Pioneers of the deep: early Americans fathom the ocean
During the mid-nineteenth century, the Altlantic presented a new, rich and formidable frontier to American innovators who were laying the cables for the first transcontinental telegraph, to scientists capturing their first glimpses of aquatic life forms, and to artists exploring the hitherto unseen landscapes of the deep.
In 1855, the American naval officer Matthew Fontaine Maury published The Physical Geography of the Sea, a groundbreaking study of oceanography. The title “physical geography” reflects the fact that the term oceanography was not even in use at the time (first known as oceanology, the label for the autonomous science was coined during the scientific expeditions of the HMS Challenger of the Royal Society during the 1870s). In Maury’s introduction, he describes the promise of the new frontier: “The sea, from having long been an object of poetry and terror, may yet become a pathway of glory for scientific discovery, and may become as fruitful to men’s wants as dry land.” 
Maury’s vision was brilliantly fulfilled just a few years later in Ocean Life, a succinct but vividly illustrated pamphlet published by the Philadelphia physician James M. Sommerville in 1859. The single illustration for the publication is a lithograph based on the outstanding watercolor attributed to Sommerville and Christian Schussele where a supercharged section of the seafloor displays 75 different species (described in the accompanying text) from various geographical zones in full and glorious detail. Schussele was a professor of drawing and painting at the Pennsylvania Academy of Fine Arts and Sommerville, the author, was a member of the Academy of Natural Sciences. The watercolor combines the precision of scientific observation in the depiction of its parts showing each pristine element to its best advantage, with the artistic tendency to delineate a carefully orchestrated composition, as in still life paintings. The author describes the contrived nature of the view in his introduction where he also reveals that he observed the sea floor through clear waters from a boat: “The grouping may be considered, rather as an intellectual truth than as a literal view. — It might be termed a mental oasis of the sea. — And it should be remembered that the floor of the ocean is not every where [sic] adorned with such forms of beauty.”

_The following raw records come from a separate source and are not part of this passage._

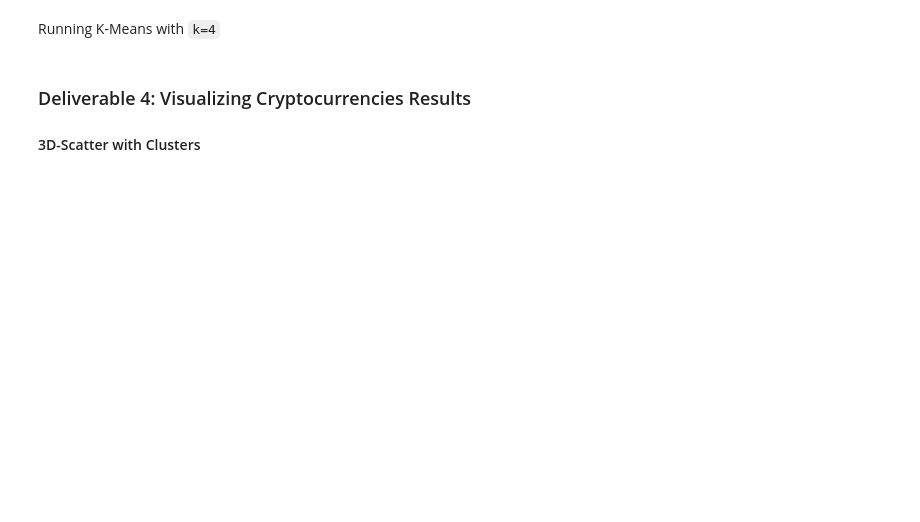
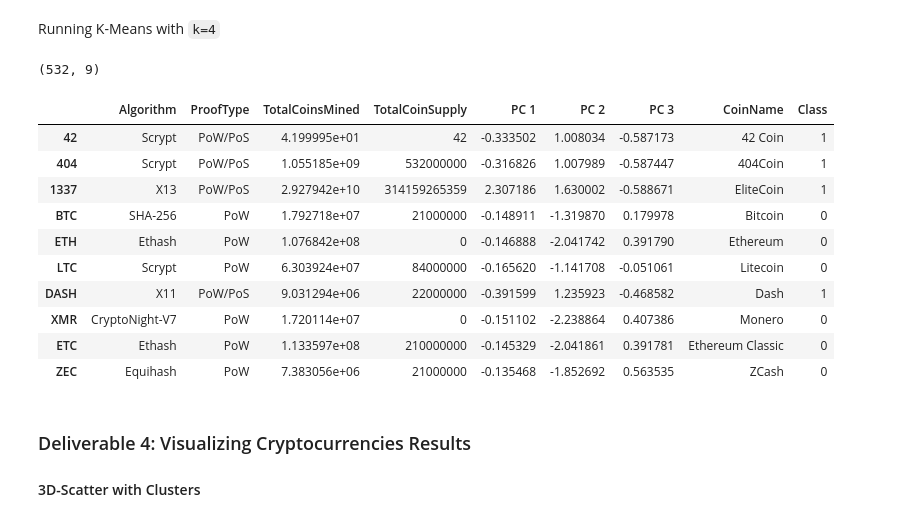
Before and after one commit to david-garza/Cryptocurrencies, a Jupyter notebook: crypto_clustering.ipynb, the cells around one changed output. Drawn from its saved outputs; the diff is of its cells as text; code cells hidden in the pictures; blank space fills up the shorter version.

```diff
--- a/crypto_clustering.ipynb
+++ b/crypto_clustering.ipynb
@@ -227,21 +230,34 @@ Running K-Means with `k=4`
 model = KMeans(n_clusters=4,random_state=1)
 
 # Fit and predict the model
-groups = model.fit_predict(pcs_df)
+groups = model.fit_predict(pca_df)
 # %%
 # Create a new DataFrame including predicted clusters and cryptocurrencies features.
-# Concatentate the crypto_df and pcs_df DataFrames on the same columns.
-# YOUR CODE HERE
+# Concatentate the crypto_df and pcs_df DataFrames on the same index.
+clustered_df = crypto_df.merge(pca_df,left_index=True,right_index=True)
 
 #  Add a new column, "CoinName" to the clustered_df DataFrame that holds the names of the cryptocurrencies.
-# YOUR CODE HERE
+clustered_df["CoinName"]=coin_name
 
 #  Add a new column, "Class" to the clustered_df DataFrame that holds the predictions.
-# YOUR CODE HERE
+clustered_df["Class"]=groups
 
 # Print the shape of the clustered_df
 print(clustered_df.shape)
 clustered_df.head(10)
+# %% [output]
+(532, 9)
+|  | Algorithm | ProofType | TotalCoinsMined | TotalCoinSupply | PC 1 | PC 2 | PC 3 | CoinName | Class |
+| 42 | Scrypt | PoW/PoS | 4.199995e+01 | 42 | -0.333502 | 1.008034 | -0.587173 | 42 Coin | 1 |
+| 404 | Scrypt | PoW/PoS | 1.055185e+09 | 532000000 | -0.316826 | 1.007989 | -0.587447 | 404Coin | 1 |
+| 1337 | X13 | PoW/PoS | 2.927942e+10 | 314159265359 | 2.307186 | 1.630002 | -0.588671 | EliteCoin | 1 |
+| BTC | SHA-256 | PoW | 1.792718e+07 | 21000000 | -0.148911 | -1.319870 | 0.179978 | Bitcoin | 0 |
+| ETH | Ethash | PoW | 1.076842e+08 | 0 | -0.146888 | -2.041742 | 0.391790 | Ethereum | 0 |
+| LTC | Scrypt | PoW | 6.303924e+07 | 84000000 | -0.165620 | -1.141708 | -0.051061 | Litecoin | 0 |
+| DASH | X11 | PoW/PoS | 9.031294e+06 | 22000000 | -0.391599 | 1.235923 | -0.468582 | Dash | 1 |
+| XMR | CryptoNight-V7 | PoW | 1.720114e+07 | 0 | -0.151102 | -2.238864 | 0.407386 | Monero | 0 |
+| ETC | Ethash | PoW | 1.133597e+08 | 210000000 | -0.145329 | -2.041861 | 0.391781 | Ethereum Classic | 0 |
+| ZEC | Equihash | PoW | 7.383056e+06 | 21000000 | -0.135468 | -1.852692 | 0.563535 | ZCash | 0 |
 # %% [markdown]
 ### Deliverable 4: Visualizing Cryptocurrencies Results
 
```
Also changed, not shown: parts of 4 cells of this notebook.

It comes as no surprise that Sommerville was the owner (and perhaps commissioned) the extraordinary submarine landscape by Edward Moran, Valley in the Sea, 1862, arguably the first painting of its kind in America. The luminous and monumental work, nearly six feet long, idealizes the underwater valley much as Moran’s terrestrial landscapes and those of his Hudson valley colleagues, including his brother Thomas, outsized the local topography. While an illusion of realism is conveyed by passages of magnified naturalistic detail and highlight accents, the eye is deceived by skilled painterly persuasion. No less an authority than Jacques Cousteau confirmed this: “…It is a work of imagination, based on serious documentation. The artistic effect is strikingly pleasant although such scenery is totally unrealistic for two reasons: a) water transparency would never allow such distant visibility b) the warm colors of the anemones on the bottom would never be seen without artificial illumination.” 

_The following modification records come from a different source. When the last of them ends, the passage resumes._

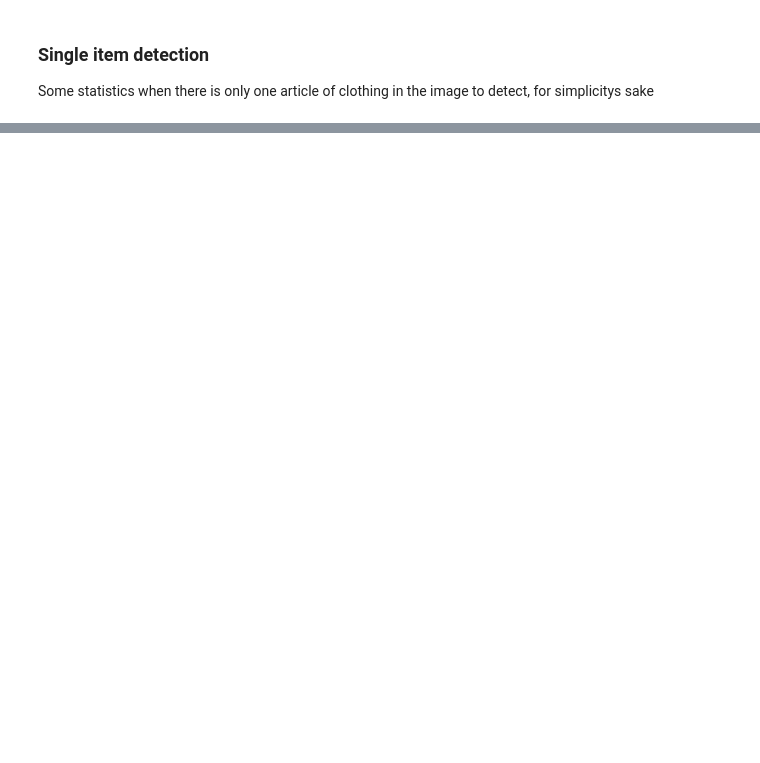
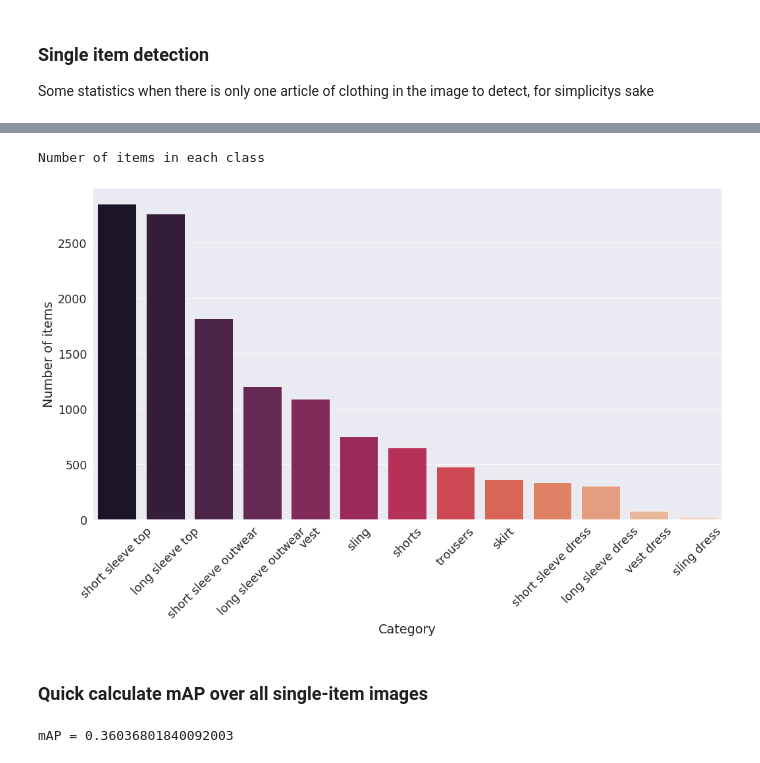
Before and after one commit to antonstagge/deepfashion-project, a Jupyter notebook: Mask_RCNN/fashion/Evaluation.ipynb, the cells around one changed output, grey strips where cells are left out. Cells and saved outputs as stored; diff of their text form; code cells hidden in the pictures; blank space fills up the shorter version.

```diff
--- a/Mask_RCNN/fashion/Evaluation.ipynb
+++ b/Mask_RCNN/fashion/Evaluation.ipynb
@@ -364,9 +563,52 @@ plt.show()
 # %%
 print("Number of items in each class")
+sns.set_context("paper",font_scale=2)
 fix, ax = plt.subplots(figsize = (15,10))
 counts = single.groupby('gt').count()[['gt_item_count']]
+counts = counts.sort_values(by='gt_item_count', ascending=False)
 counts.index = average_confidence.columns.values
 
-sns.barplot(x=counts.index, y = counts.gt_item_count)
+sns.barplot(x=counts.index, y = counts.gt_item_count, palette="rocket")
 plt.xticks(rotation=45)
+ax.set_xlabel('Category')
+ax.set_ylabel('Number of items')
+plt.tight_layout()
 plt.show()
+# %% [output]
+Number of items in each class
+[figure, added]
+# %% [markdown]
+### Quick calculate mAP over all single-item images
+# %%
+# Remove unneeded cols
+mAP_table = single.drop(columns=['gt', 'gt_item_count'])
+
+total_amount_of_articles = 0
+correctly_detected_articles = 0
+total_amount_of_detected_articles = 0
+
+for i in range(len(mAP_table)):
+    # Get the results for each image/row in the table
+    row = mAP_table.iloc[[i]]
+
+    # Count amount of detected items (the -1 is for the gt column)
+    total_amount_of_detected_articles += row.astype(bool).sum(axis=1).values[0] - 1
+
+    # Extract all the clothing articles present in gt
+    articles = row['as_list'].values[0]
+
+    for article in articles:
+        # Increment the amount of articles we've tried to detect
+        total_amount_of_articles += 1
+
+
+        # Check if we have detected the article
+        class_confidence = row[str(article)].values[0]
+
+        if class_confidence > 0:
+             #If so increment correctly detected articles
+            correctly_detected_articles += 1
+
+print("mAP = {}".format(correctly_detected_articles/total_amount_of_detected_articles))
+# %% [output]
+mAP = 0.36036801840092003
```
Also changed, not shown: parts of 22 cells of this notebook.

The accomplishments of Maury, Sommerville, and Moran resonate in the context of the technological breakthrough of the laying of the Atlantic telegraph cable. Telegraphic communications had already been established on land prior to the prolonged initiative to establish a transatlantic cable led by the tireless New Yorker Cyrus West Field. The initial successful attempt culminated in the dispatch of the first transatlantic telegraph in 1858 — a message from Queen Victoria to President James Buchanan that took 16 hours to transmit, glacial by our standards but much swifter than the traditional 10-12 days of steamer mail. A watercolor by Robert Charles Dudley depicts a stormy moment as a whale breaches the stern of the cable ship — H.M.S. Agamemnon Laying the Atlantic Telegraph Cable in 1858: a Whale Crosses the Line, 1865-1866. Here the old world meets the new as a refitted British battleship, resembling an antiquated galleon, sets the stage for modern communication. The telegraph was deemed the “eighth wonder of the world,” and celebrated on both sides of the Atlantic. In a print from Harper’s Weekly, we see Field honored at the Crystal Palace, London. Nonetheless mere weeks after the breakthrough the system failed and it was not until 1866, under Field’s unflagging leadership that it was resecured. A US/British alliance including the navies, financial partners, and governments succeeded after a dozen years of attempts. A print from the London Illustrated News documents the jubilant landing of the cable in Newfoundland in 1866 when the shores of England and North America were finally and soundly united.
– Nancy Minty, Collections editor
- “Physical Geography of the Sea.” Scientific American 10, no. 29 (1855): 229. jstor.org/stable/24947961.
- Special thanks to Kelli Morgan, Associate Curator of American Art, Indianapolis Museum of Art at Newfields who featured the Moran painting in her recent blog post, and to her colleague Linda Speight, Registration Coordinator, who shared research materials.
- From a letter, Aug. 20, 1971 to Jeffrey R. Brown, former curator of American Painting, Indianapolis Museum of Art. While Moran and others had observed the sea from above, in 1864/65 the Austrian painter Eugen von Ransonnet-Villez invented a diving bell that permitted him to draw underwater. See: Jovanovic-Kruspel, Stefanie, Valérie Pisani, and Andreas Hantschk. “Under Water” – Between Science and Art – The Rediscovery of the First Authentic Underwatersketches by Eugen Von Ransonnet-Villez (1838–1926).” Annalen Des Naturhistorischen Museums in Wien. Serie A Für Mineralogie Und Petrographie, Geologie Und Paläontologie, Anthropologie Und Prähistorie 119 (2017): 131-53. jstor.org/stable/26342927